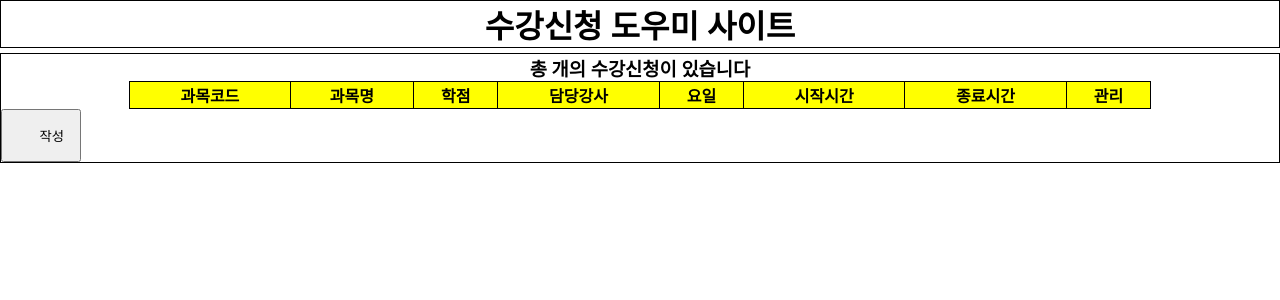
Repository: Tor1a/SpringSet
Page: http://localhost/practice02/WEB-INF/views/home.jsp
These files come from the project's save history. The page is drawn as it stood at one moment and after the next save; the edit follows.
The browser window is 1280 px wide. The pictures show the whole page.
The page is served by Tomcat 9. Nobody is signed in. The template is opened directly, without the code that normally fills it, so the values that code supplies are empty.

Above is the page before, as saved 2022-04-15 00:13:50.

After the next save:
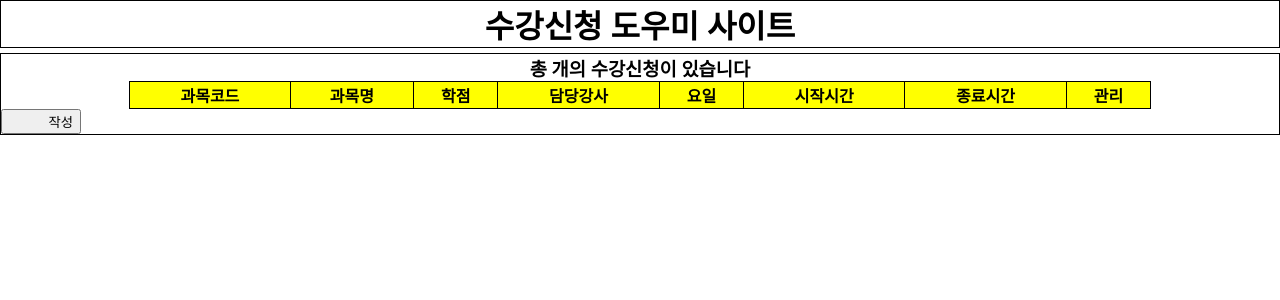
Saved 10 s later.
--- a/practice02/src/main/webapp/resources/css/home.css
+++ b/practice02/src/main/webapp/resources/css/home.css
@@ -12,7 +12,7 @@ body{width: auto; hight: auto;}
 
 #content {display:flex; flex-direction: column; justify-content: center; border: 1px solid black;}
 
-#add {display: flex; justify-content:flex-end;  padding: 15px 15px; width: 80px; hight: 30px;
+#add {display: flex; justify-content:flex-end;  ; width: 80px; hight: 30px;
 		text-align: center;}
 
 .liTb {margin: auto; border-collapse: collapse; border: 1px solid black; width: 80%;}
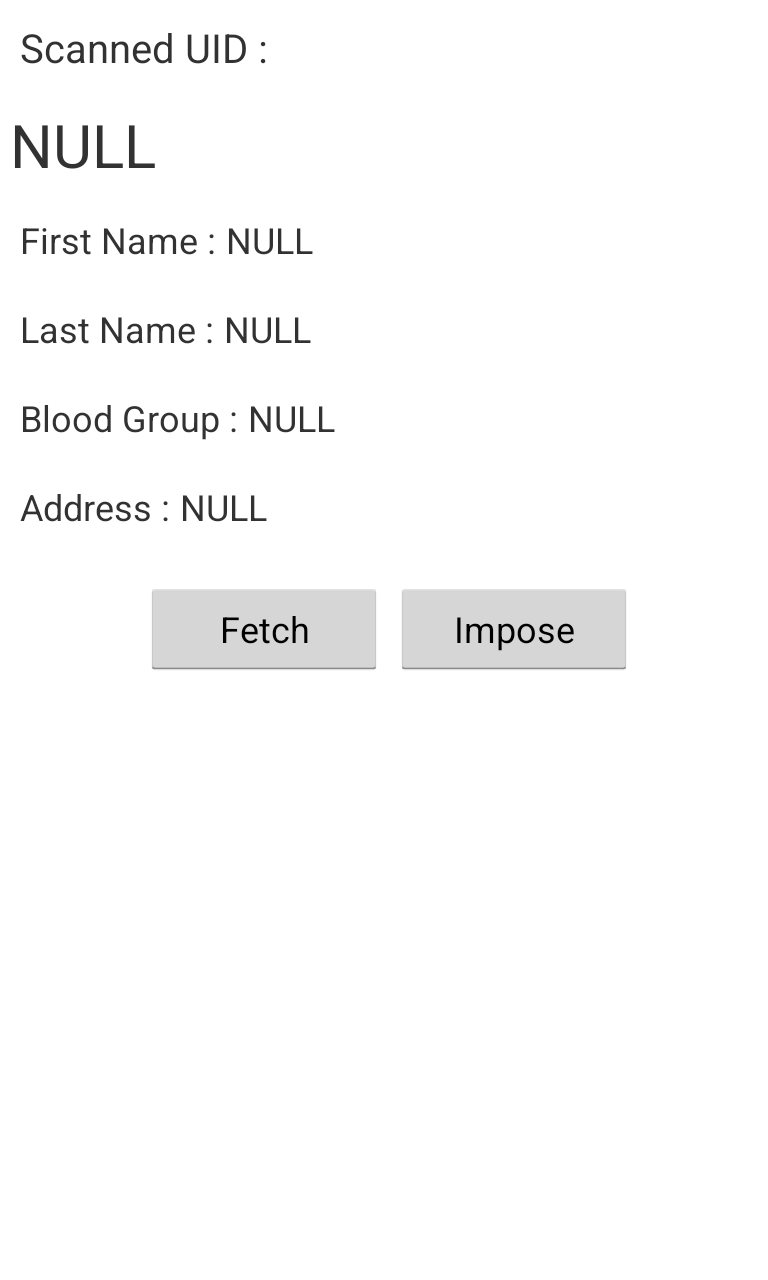
Repository: LennoxAlexion/UID
Layout: Android App/Uid-Project/res/layout/activity_qr_result.xml
These files come from the project's save history. The layout is drawn as it stood at one moment and after the next save; the edit follows.
It is drawn on a 768 x 1280 px phone screen (xhdpi) without system bars, with theme AppTheme; the app's code is not run.

Above is the layout before, as saved 2015-03-29 07:09:25.

After the next save:
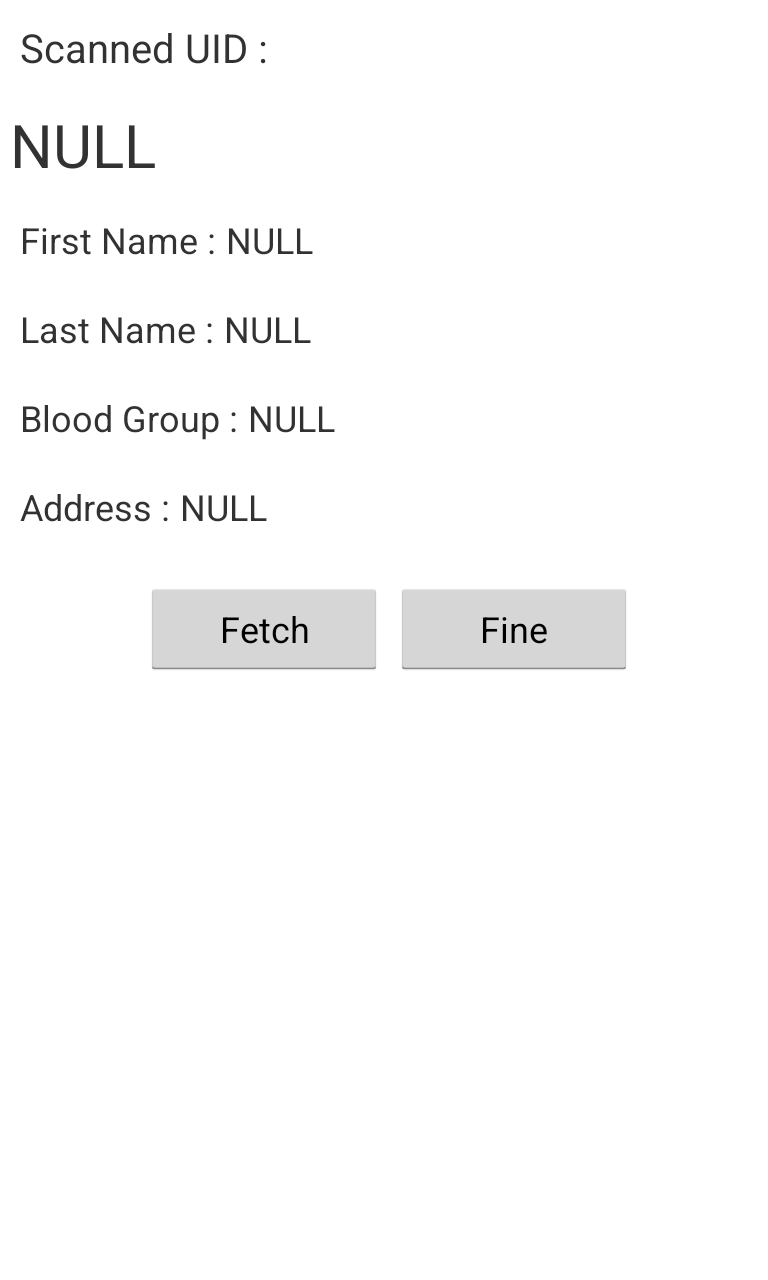
Saved 6 s later.
--- a/Android App/Uid-Project/res/layout/activity_qr_result.xml
+++ b/Android App/Uid-Project/res/layout/activity_qr_result.xml
@@ -130,7 +130,7 @@
             android:layout_width="120dp"
             android:layout_height="wrap_content"
 
-            android:text="Impose" />
+            android:text="Fine" />
 
     </LinearLayout>
 
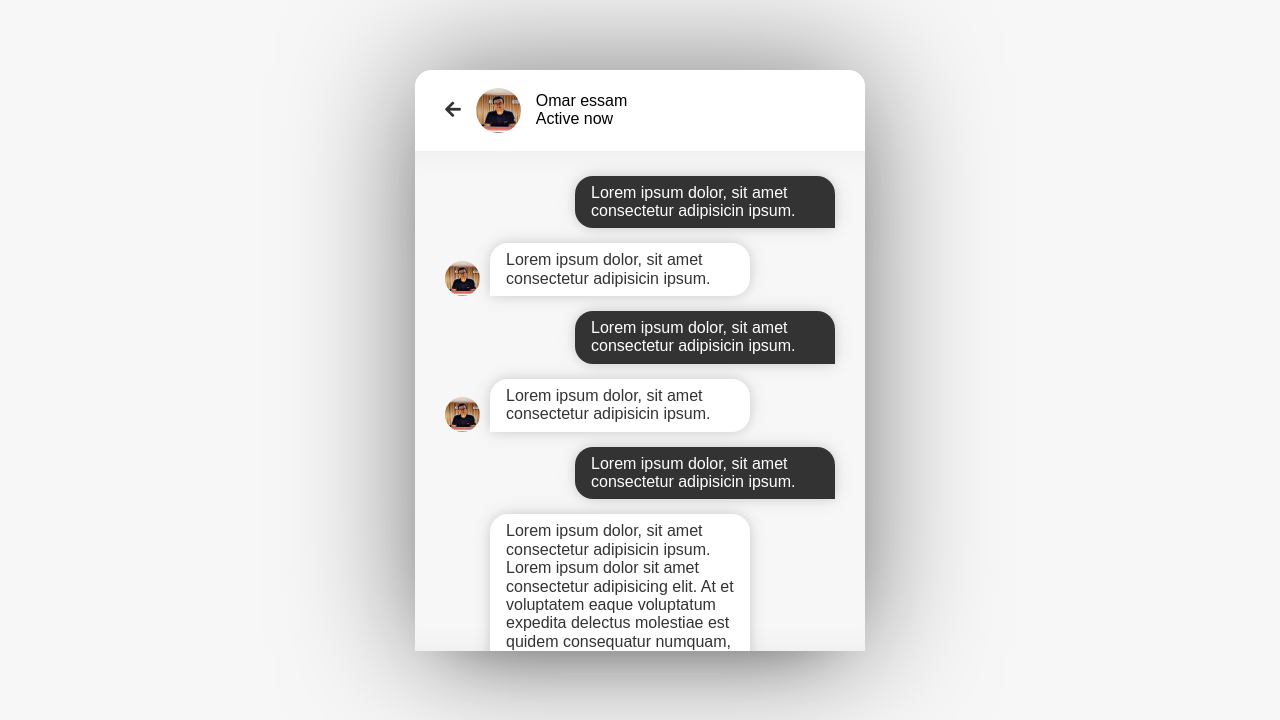
Repository: OmarEssameldinMousa/Chat-Application
Page: chat.html
The author's editor kept a copy of each file at every save. The page is drawn from the files as they stood at one save, then again after the next save.
The browser window is 1280 px wide. The pictures show the whole page.
An inner scrolling area shows only its first screen.

Above is the page before, as saved 2023-09-23 00:22:51.

After the next save:
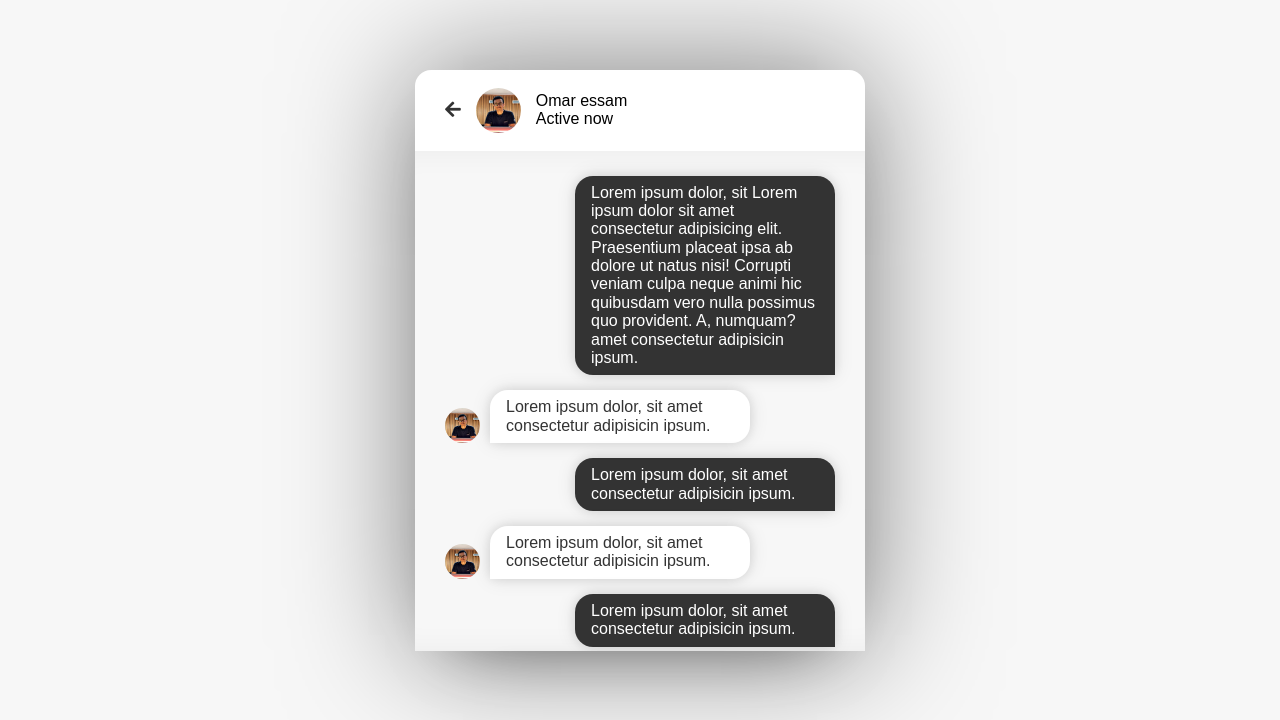
Saved 16 s later.
--- a/chat.html
+++ b/chat.html
@@ -26,7 +26,9 @@
 
                 <div class="chat outgoing">
                     <div class="details">
-                        <p>Lorem ipsum dolor, sit amet consectetur adipisicin ipsum.</p>
+                        <p>Lorem ipsum dolor, sit Lorem ipsum dolor sit amet consectetur adipisicing elit. Praesentium
+                            placeat ipsa ab dolore ut natus nisi! Corrupti veniam culpa neque animi hic quibusdam vero
+                            nulla possimus quo provident. A, numquam? amet consectetur adipisicin ipsum.</p>
                     </div>
                 </div>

To do:
Pictures are to be left out. Everything else in the records must be written out exactly.

Output of the task:
Repository: Tor1a/SpringSet
Page: http://localhost/practice02/WEB-INF/views/home.jsp
These files come from the project's save history. The page is drawn as it stood at one moment and after the next save; the edit follows.
The browser window is 1280 px wide. The pictures show the whole page.
The page is served by Tomcat 9. Nobody is signed in. The template is opened directly, without the code that normally fills it, so the values that code supplies are empty.

Above is the page before, as saved 2022-04-15 00:13:50.

After the next save:
Saved 10 s later.
--- a/practice02/src/main/webapp/resources/css/home.css
+++ b/practice02/src/main/webapp/resources/css/home.css
@@ -12,7 +12,7 @@ body{width: auto; hight: auto;}
 
 #content {display:flex; flex-direction: column; justify-content: center; border: 1px solid black;}
 
-#add {display: flex; justify-content:flex-end;  padding: 15px 15px; width: 80px; hight: 30px;
+#add {display: flex; justify-content:flex-end;  ; width: 80px; hight: 30px;
 		text-align: center;}
 
 .liTb {margin: auto; border-collapse: collapse; border: 1px solid black; width: 80%;}
Repository: LennoxAlexion/UID
Layout: Android App/Uid-Project/res/layout/activity_qr_result.xml
These files come from the project's save history. The layout is drawn as it stood at one moment and after the next save; the edit follows.
It is drawn on a 768 x 1280 px phone screen (xhdpi) without system bars, with theme AppTheme; the app's code is not run.

Above is the layout before, as saved 2015-03-29 07:09:25.

After the next save:
Saved 6 s later.
--- a/Android App/Uid-Project/res/layout/activity_qr_result.xml
+++ b/Android App/Uid-Project/res/layout/activity_qr_result.xml
@@ -130,7 +130,7 @@
             android:layout_width="120dp"
             android:layout_height="wrap_content"
 
-            android:text="Impose" />
+            android:text="Fine" />
 
     </LinearLayout>
 
Repository: OmarEssameldinMousa/Chat-Application
Page: chat.html
The author's editor kept a copy of each file at every save. The page is drawn from the files as they stood at one save, then again after the next save.
The browser window is 1280 px wide. The pictures show the whole page.
An inner scrolling area shows only its first screen.

Above is the page before, as saved 2023-09-23 00:22:51.

After the next save:
Saved 16 s later.
--- a/chat.html
+++ b/chat.html
@@ -26,7 +26,9 @@
 
                 <div class="chat outgoing">
                     <div class="details">
-                        <p>Lorem ipsum dolor, sit amet consectetur adipisicin ipsum.</p>
+                        <p>Lorem ipsum dolor, sit Lorem ipsum dolor sit amet consectetur adipisicing elit. Praesentium
+                            placeat ipsa ab dolore ut natus nisi! Corrupti veniam culpa neque animi hic quibusdam vero
+                            nulla possimus quo provident. A, numquam? amet consectetur adipisicin ipsum.</p>
                     </div>
                 </div>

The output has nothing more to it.